You've Probably Heard These 6 Myths About Coffee, But Here's The Truth Behind Your Brew

by Caroline Burke

Coffee is the nectar of the gods. It wakes you up, puts butterflies in your stomach, and gives you something to do in those never-ending afternoon office meetings where nothing is actually accomplished. Coffee is arguably the most important thing in the average human's life — besides, you know, relationships, and spiritual fulfillment, and all of that jazz. Because everyone loves coffee so much, it's only natural that there's a whole lot of false information to sift through about it. In the same way that rumors about your favorite celebrities tend to circulate quickly, there are tons of myths about coffee that are just plain untrue, as well as exaggerations about what coffee actually does to your body when you drink it on the reg.

As you probably already know, coffee comes in the form of a bean and is naturally caffeinated, which is why you get such a quick boost of energy when you toss back a cup from your local coffee shop. But the effects that these little caffeinated beans have on your body are far less obvious. In truth, coffee is a potent substance that can have both positive and negative effects on your physical, and even your emotional well-being. Here are six classic coffee rumors, debunked.

Coffee Dehydrates You

How many times has someone warned you about dehydration when you're caught reaching for that second cup of coffee?
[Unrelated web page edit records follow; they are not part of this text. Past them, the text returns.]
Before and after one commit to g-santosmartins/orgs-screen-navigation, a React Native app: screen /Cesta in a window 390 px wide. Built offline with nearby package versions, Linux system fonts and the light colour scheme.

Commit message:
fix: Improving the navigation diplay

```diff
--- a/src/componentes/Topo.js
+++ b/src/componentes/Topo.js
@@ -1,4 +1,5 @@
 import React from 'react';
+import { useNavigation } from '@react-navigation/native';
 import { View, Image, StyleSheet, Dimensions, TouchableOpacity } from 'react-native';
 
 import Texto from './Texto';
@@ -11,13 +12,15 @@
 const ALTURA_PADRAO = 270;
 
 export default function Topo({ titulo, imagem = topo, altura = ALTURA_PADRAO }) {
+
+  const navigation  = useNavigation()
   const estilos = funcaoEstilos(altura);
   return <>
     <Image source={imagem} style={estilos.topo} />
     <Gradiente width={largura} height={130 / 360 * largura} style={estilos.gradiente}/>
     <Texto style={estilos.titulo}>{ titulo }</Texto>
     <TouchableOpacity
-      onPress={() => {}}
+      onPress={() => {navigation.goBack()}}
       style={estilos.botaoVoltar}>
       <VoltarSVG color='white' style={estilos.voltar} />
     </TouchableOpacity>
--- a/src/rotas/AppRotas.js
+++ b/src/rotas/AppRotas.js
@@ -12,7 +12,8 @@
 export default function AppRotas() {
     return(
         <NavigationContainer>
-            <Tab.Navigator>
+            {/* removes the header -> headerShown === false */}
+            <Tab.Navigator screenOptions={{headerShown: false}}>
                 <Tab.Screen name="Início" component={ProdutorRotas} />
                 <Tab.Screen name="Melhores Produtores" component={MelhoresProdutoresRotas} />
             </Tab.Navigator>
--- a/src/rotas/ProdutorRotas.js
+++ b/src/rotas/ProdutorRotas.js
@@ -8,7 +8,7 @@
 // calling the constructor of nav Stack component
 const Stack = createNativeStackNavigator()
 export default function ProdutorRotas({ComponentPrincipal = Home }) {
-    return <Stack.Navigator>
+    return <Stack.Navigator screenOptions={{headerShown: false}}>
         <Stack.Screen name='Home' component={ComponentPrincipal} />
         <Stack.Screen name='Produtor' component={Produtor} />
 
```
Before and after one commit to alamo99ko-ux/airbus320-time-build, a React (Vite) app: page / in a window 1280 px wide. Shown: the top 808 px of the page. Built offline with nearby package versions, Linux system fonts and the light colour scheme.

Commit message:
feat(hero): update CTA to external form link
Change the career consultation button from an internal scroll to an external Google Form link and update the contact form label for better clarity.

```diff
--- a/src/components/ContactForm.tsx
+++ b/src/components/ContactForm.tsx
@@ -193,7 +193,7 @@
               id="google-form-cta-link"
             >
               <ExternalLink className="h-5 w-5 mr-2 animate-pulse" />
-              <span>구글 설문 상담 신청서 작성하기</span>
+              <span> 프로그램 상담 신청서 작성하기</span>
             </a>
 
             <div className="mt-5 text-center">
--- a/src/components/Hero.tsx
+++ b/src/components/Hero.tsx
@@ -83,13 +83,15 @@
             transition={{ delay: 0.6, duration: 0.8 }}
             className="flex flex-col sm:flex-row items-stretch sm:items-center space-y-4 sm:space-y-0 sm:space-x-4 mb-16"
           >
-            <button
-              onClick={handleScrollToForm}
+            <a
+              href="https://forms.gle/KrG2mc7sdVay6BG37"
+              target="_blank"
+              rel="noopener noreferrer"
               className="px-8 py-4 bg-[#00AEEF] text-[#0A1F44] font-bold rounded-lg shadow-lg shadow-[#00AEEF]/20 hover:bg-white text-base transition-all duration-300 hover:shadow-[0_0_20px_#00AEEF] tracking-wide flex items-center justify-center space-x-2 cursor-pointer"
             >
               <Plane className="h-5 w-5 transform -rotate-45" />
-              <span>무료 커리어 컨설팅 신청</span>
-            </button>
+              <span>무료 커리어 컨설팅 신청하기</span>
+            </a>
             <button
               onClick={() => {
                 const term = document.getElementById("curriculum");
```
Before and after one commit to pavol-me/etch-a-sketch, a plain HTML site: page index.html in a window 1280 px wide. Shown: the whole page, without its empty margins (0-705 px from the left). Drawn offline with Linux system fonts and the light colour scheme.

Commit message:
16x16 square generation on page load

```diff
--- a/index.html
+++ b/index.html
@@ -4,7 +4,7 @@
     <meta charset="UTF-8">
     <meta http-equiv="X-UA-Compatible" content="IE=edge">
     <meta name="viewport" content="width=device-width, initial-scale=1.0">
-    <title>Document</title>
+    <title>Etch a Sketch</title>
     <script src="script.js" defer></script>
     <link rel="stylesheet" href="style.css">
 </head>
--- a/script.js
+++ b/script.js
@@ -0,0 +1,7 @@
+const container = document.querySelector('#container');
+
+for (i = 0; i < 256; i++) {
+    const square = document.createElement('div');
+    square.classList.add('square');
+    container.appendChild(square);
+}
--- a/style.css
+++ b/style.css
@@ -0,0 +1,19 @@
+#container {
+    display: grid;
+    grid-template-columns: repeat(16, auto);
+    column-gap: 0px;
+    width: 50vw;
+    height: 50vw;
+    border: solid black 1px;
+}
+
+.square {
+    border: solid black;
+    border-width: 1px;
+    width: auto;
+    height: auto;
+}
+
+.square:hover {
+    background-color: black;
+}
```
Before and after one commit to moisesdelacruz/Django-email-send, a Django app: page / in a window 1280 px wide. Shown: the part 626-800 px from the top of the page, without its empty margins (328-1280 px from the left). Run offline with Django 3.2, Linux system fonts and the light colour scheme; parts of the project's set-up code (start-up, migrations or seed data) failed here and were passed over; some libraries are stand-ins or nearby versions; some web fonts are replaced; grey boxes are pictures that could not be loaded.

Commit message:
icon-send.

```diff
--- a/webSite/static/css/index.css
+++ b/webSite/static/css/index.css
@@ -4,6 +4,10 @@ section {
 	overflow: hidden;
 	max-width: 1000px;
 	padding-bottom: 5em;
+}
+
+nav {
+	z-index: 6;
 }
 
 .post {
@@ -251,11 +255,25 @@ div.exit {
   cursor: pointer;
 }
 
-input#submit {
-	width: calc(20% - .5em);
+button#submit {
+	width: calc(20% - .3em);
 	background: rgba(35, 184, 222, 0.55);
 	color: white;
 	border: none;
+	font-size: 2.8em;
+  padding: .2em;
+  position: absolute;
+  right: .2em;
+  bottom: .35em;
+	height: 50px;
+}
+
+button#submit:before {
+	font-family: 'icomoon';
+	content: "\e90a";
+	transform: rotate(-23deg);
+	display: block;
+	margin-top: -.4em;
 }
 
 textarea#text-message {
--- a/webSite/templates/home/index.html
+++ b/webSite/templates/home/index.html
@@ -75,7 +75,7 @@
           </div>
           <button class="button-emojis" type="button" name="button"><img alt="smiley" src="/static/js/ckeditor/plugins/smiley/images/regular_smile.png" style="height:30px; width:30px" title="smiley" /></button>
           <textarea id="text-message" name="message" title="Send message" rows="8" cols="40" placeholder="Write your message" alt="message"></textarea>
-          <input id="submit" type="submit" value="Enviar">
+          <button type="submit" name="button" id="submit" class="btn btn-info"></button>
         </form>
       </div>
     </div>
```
Well, the next time it happens, feel free to confidently tell that person to mind their own dang business, 'cause this myth is not true.

According to the Mayo Clinic, coffee is a mild diuretic, meaning it might make you pee a bit more than usual, but it won't immediately lead to a loss of fluids in the body just because you're drinking it. What might dehydrate you is replacing literally all of your water glasses with coffee cups, and ignoring good ol' H2O in its purest form. But if you remember to drink water along with your coffee, you should be totally fine.

Coffee Is Bad For Your Heart

As it turns out, there's science to back up the exact opposite claim: that drinking coffee in moderation can improve your heart health.

According to Heart MD Institute, drinking coffee regularly not only helps lower your risk of heart attacks, but also protects your body from strokes, heart failure, cancer, and even Alzheimer’s disease. Talk about an endorsement to brew up a cup.

Coffee Can Sober You Up

Ever gone to a diner with your friends after the bars closed to "sober up" with a cup of coffee? Well, I hate to break it to you, but it doesn't really work that way.

According to the American Psychological Association, coffee has no neutralizing effect on the way alcohol affects you, meaning it's definitely not going to "sober you up" or anything of the sort. The only thing that you might do at the diner to sober up is sit there for an hour or two, and let time work its magic on you.

Decaf Coffee Has No Caffeine In It At All

This might come as a surprise, but seriously, decaffeinated coffee still has caffeine in it. It simply has a whole lot less than regularly caffeinated coffee.

A normal 12-ounce cup of decaffeinated coffee (aka a "tall" coffee at Starbucks) might contain anywhere between three and 18 milligrams of caffeine, Fox News reports, while a regular cup can contain as much as 300 milligrams.

Coffee Is Addictive

This one is actually true: Caffeine is technically the world's most popular psychoactive drug. You just don't realize it, because people drink it in regular situations, like in meetings and in the car on the way to work.

In truth, quitting your coffee habit cold turkey might lead to headaches, nausea, flu-like symptoms, muscle pains, and more, reports. But if you make small changes in your coffee intake, and slowly decrease the amount you drink over time, you should be able to steer clear of any nasty symptoms.

Coffee Stunts Your Growth

This was likely a myth created by your parents to keep you from stealing their precious morning lifeblood, but rest assured, there doesn't appear to be any proof whatsoever of a connection between drinking coffee and a stunted height.

According to Harvard Health, people used to make this argument because coffee can sap calcium from your bones, thus potentially leading to osteoporosis. But in truth, the effect coffee has on the calcium in your bones is extremely minimal. However, caffeine does affect your central nervous system, and therefore isn't recommended for children until their brains have fully developed. The more you know, y'all.